- Teach them to straighten sheets and arrange pillows. While it might not be perfect, the effort also matters, and it will surely get better with time.
- Picking Up Toys:
- You can also make it a game by turning cleanup into a race or challenge. Set a timer and see how quickly they can put their toys away.
- Putting Clothes in the Hamper:
- Encourage them to toss their dirty clothes into the laundry hamper. Well, this is something we are not having that much success so far, I have to admit 😅
- Setting the Table:
- Teach them to place spoons and forks (you might want to wait with knives), napkins, and plates on the table before meals.
- Clearing the Table:

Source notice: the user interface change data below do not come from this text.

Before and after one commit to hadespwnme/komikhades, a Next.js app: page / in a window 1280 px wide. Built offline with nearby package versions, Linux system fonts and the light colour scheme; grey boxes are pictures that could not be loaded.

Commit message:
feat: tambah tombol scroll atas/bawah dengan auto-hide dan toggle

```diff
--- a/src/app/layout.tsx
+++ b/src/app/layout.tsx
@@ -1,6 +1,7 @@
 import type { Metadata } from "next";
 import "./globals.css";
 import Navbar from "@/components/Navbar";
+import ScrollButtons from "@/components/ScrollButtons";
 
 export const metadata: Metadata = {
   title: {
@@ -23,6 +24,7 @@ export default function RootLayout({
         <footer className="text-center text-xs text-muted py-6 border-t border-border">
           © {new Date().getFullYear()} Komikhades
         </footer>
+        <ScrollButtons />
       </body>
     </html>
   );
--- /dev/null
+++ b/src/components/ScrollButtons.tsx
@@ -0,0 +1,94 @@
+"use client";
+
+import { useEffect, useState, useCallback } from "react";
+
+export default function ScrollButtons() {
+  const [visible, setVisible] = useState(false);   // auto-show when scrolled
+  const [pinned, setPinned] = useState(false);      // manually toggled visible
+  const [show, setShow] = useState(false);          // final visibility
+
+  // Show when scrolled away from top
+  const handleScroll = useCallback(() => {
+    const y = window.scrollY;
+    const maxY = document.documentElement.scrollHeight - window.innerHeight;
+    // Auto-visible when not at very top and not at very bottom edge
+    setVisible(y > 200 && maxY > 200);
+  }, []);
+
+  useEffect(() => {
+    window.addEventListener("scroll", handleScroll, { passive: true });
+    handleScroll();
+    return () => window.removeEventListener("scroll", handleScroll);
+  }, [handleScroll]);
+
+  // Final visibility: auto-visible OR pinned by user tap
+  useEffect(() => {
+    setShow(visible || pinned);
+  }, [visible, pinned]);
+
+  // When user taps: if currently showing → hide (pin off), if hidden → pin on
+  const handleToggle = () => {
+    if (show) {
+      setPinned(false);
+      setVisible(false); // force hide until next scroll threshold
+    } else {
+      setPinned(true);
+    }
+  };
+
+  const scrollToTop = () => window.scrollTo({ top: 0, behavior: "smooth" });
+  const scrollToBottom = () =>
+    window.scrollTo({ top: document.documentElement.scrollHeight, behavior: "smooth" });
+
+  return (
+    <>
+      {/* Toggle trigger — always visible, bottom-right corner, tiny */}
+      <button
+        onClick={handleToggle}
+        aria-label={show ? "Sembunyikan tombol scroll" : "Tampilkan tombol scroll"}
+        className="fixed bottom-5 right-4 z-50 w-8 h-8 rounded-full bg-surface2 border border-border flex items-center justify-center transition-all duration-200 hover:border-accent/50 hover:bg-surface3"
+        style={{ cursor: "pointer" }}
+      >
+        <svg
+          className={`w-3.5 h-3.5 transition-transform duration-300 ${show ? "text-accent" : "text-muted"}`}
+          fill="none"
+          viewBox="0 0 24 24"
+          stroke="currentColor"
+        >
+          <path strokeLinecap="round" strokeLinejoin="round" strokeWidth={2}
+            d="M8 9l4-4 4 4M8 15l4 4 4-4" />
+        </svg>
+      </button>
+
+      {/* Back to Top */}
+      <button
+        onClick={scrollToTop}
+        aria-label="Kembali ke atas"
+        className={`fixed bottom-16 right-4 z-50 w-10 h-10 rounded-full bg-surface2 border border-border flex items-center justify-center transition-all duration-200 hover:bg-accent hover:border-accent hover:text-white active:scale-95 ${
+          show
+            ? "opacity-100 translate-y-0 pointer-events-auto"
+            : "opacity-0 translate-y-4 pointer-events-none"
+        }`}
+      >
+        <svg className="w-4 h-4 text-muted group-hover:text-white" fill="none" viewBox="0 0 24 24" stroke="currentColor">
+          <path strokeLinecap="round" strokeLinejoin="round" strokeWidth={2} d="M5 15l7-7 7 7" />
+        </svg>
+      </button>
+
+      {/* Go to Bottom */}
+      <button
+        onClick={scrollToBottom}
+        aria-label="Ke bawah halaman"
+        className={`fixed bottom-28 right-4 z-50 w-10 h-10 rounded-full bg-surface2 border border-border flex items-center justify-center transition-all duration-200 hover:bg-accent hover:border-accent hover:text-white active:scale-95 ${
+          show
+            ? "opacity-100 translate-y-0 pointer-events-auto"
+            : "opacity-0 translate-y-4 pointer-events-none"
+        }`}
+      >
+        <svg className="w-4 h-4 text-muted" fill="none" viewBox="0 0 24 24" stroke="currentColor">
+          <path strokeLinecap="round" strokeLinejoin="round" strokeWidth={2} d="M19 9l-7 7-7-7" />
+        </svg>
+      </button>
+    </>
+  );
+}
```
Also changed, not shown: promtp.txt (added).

- After meals, have them help clear the table and bring dishes to the kitchen or even put them in the dishwasher.
- Wiping Surfaces:
- Provide a damp cloth and ask them to wipe down surfaces like tables or countertops.
- Watering Plants:
- If you have indoor or outdoor plants, show them how to water them responsibly.
- Feeding Pets:
- If you have pets, involve them in feeding and caring for them.
- Give them a feather duster and let them dust low surfaces or items within their reach.
- Matching Socks:
- Make a game out of matching socks when folding laundry. We play it regularly 😁
- Putting Away Groceries:
- Teach them where different items belong in the kitchen and have them help put away groceries.
- Sweeping with a Small Broom:
- Provide a child-sized broom and let them sweep small areas.
- Simple Meal Prep:
- Allow them to help with simple meal preparation tasks, like washing vegetables or stirring ingredients.
- Brushing Pets:
- If you have a pet that enjoys it, let them help with brushing.
- Sorting Laundry:
- Teach them to sort laundry into lights and darks before washing.
- Craft Supply Organization:
- If they enjoy crafts, ask them to help organize art supplies.
You can use simple printable chore charts with different designs to build daily chores in your kids’ routines. Using chore charts is a great way to make it more interesting and fun, while you are teaching a lot of important life skills to your Little Ones.
Which chore chart is your favorite one? 😊